Gender differences in laterality patterns for speaking and singing Article

Hough, MS, Daniel, HJ, Snow, MA et al. (1994). Gender differences in laterality patterns for speaking and singing . 32(9), 1067-1078. 10.1016/0028-3932(94)90153-8

cited authors

  • Hough, MS; Daniel, HJ; Snow, MA; O'Brien, KF; Hume, WG



  • This study examined behaviors reflecting cerebral organization of speaking and singing in normal college students. The investigation focused on whether differences existed in the laterality patterns of two singing tasks and one speaking task in males and females. Performance was measured on a verbal/manual time-sharing paradigm, coupling finger tapping with three vocal tasks (speaking, singing a rote song, singing up and down a diatonic five note scale). Females exhibited less variation than males in mean tapping rates and laterality scores across all three vocal tasks, thus indicating that gender most likely influences lateralization of vocal tasks. Bilateral integration was indicated for both males and females during singing up/down the aforementioned scale.

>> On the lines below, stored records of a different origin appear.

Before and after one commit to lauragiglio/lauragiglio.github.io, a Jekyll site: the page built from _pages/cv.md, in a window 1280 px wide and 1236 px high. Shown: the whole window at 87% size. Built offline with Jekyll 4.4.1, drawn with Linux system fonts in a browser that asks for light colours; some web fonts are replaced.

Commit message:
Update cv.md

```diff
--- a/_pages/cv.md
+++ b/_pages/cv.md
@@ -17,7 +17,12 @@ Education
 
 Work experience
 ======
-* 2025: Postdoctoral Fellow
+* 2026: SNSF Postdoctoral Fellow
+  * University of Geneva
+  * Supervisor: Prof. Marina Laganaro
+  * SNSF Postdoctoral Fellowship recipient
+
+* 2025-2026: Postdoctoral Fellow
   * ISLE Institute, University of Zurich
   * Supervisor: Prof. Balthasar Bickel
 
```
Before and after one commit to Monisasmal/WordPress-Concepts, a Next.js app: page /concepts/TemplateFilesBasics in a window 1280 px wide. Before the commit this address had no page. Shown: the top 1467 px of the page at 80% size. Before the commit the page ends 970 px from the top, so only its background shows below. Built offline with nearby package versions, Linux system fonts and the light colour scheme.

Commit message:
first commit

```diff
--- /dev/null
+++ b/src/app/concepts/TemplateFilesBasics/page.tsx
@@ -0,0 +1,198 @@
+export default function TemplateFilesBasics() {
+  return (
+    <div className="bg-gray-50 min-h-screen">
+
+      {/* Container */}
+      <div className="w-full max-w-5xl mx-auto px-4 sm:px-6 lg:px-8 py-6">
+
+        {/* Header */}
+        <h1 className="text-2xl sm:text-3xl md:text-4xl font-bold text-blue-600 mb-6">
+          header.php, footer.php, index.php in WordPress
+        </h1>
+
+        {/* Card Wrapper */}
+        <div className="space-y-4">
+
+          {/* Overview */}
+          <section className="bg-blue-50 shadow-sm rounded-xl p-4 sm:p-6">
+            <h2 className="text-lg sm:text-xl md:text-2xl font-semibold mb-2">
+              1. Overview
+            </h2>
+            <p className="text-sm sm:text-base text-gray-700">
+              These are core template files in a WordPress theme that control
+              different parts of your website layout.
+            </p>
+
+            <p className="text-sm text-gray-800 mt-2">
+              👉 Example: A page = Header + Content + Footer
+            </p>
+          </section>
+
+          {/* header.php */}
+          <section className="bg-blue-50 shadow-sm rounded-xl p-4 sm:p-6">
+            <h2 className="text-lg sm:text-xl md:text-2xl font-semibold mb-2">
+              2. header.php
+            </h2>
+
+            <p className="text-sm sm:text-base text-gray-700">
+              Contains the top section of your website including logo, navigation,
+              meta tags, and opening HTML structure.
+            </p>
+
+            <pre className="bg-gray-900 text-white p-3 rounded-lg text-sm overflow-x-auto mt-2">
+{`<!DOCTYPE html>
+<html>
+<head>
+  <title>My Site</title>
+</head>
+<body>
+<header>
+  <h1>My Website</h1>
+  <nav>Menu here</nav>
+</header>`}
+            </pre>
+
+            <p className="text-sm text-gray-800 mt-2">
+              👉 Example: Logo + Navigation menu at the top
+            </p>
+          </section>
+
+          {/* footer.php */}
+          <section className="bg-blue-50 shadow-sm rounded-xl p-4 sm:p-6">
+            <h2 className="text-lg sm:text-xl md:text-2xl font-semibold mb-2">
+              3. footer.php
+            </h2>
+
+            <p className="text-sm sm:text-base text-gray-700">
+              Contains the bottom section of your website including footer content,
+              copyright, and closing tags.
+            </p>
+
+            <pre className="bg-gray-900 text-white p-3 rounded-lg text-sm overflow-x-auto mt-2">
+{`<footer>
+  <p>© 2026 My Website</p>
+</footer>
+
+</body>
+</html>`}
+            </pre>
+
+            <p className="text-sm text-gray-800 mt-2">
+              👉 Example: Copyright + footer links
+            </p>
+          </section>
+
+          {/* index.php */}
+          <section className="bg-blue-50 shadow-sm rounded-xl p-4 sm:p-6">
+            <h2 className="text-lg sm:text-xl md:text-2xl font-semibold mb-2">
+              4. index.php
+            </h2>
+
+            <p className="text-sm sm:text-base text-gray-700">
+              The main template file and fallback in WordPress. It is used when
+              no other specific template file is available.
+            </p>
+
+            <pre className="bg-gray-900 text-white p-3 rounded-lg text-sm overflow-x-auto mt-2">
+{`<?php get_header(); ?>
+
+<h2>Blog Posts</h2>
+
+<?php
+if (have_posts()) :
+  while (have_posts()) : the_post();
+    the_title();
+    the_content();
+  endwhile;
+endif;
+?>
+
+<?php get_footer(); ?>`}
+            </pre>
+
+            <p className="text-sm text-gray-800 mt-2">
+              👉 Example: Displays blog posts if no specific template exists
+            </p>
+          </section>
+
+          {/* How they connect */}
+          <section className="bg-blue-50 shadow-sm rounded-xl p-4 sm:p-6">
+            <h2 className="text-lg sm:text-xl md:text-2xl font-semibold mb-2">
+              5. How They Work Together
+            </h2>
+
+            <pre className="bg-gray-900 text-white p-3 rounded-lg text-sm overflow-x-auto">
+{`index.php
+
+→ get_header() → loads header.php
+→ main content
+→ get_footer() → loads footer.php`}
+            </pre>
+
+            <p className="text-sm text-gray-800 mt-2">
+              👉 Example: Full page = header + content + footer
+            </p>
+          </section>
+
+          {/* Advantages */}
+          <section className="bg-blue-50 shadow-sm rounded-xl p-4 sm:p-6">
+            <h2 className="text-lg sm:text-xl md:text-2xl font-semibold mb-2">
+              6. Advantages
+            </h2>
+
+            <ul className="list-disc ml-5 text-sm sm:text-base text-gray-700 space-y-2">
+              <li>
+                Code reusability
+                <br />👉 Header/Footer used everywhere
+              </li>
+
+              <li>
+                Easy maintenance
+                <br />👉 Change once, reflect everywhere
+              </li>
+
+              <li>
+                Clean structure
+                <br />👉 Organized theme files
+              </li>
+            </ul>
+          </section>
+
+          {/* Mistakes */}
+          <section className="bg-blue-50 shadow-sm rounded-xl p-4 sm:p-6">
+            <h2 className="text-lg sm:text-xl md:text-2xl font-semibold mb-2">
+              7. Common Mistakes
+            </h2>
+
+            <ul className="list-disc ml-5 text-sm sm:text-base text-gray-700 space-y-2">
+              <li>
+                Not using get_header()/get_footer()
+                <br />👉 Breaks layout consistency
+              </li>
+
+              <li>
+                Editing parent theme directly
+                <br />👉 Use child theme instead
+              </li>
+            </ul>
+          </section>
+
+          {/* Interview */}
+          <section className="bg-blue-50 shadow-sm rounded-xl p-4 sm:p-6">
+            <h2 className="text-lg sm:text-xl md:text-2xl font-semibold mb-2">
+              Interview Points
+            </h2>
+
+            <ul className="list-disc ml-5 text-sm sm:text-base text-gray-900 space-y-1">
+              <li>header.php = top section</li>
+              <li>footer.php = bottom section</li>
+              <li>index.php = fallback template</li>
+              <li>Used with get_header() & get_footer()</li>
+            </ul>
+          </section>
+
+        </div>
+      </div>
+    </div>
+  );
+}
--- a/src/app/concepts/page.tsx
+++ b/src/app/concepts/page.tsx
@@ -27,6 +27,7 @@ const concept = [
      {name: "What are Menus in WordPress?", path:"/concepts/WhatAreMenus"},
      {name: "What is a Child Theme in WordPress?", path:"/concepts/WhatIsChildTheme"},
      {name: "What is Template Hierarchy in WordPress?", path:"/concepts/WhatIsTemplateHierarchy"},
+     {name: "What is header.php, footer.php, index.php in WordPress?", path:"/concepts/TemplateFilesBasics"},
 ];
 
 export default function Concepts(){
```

These findings suggest differential involvement of both hemispheres in processing musical functions. © 1994.

publication date

  • January 1, 1994

Digital Object Identifier (DOI)

start page

  • 1067

end page

  • 1078


  • 32


  • 9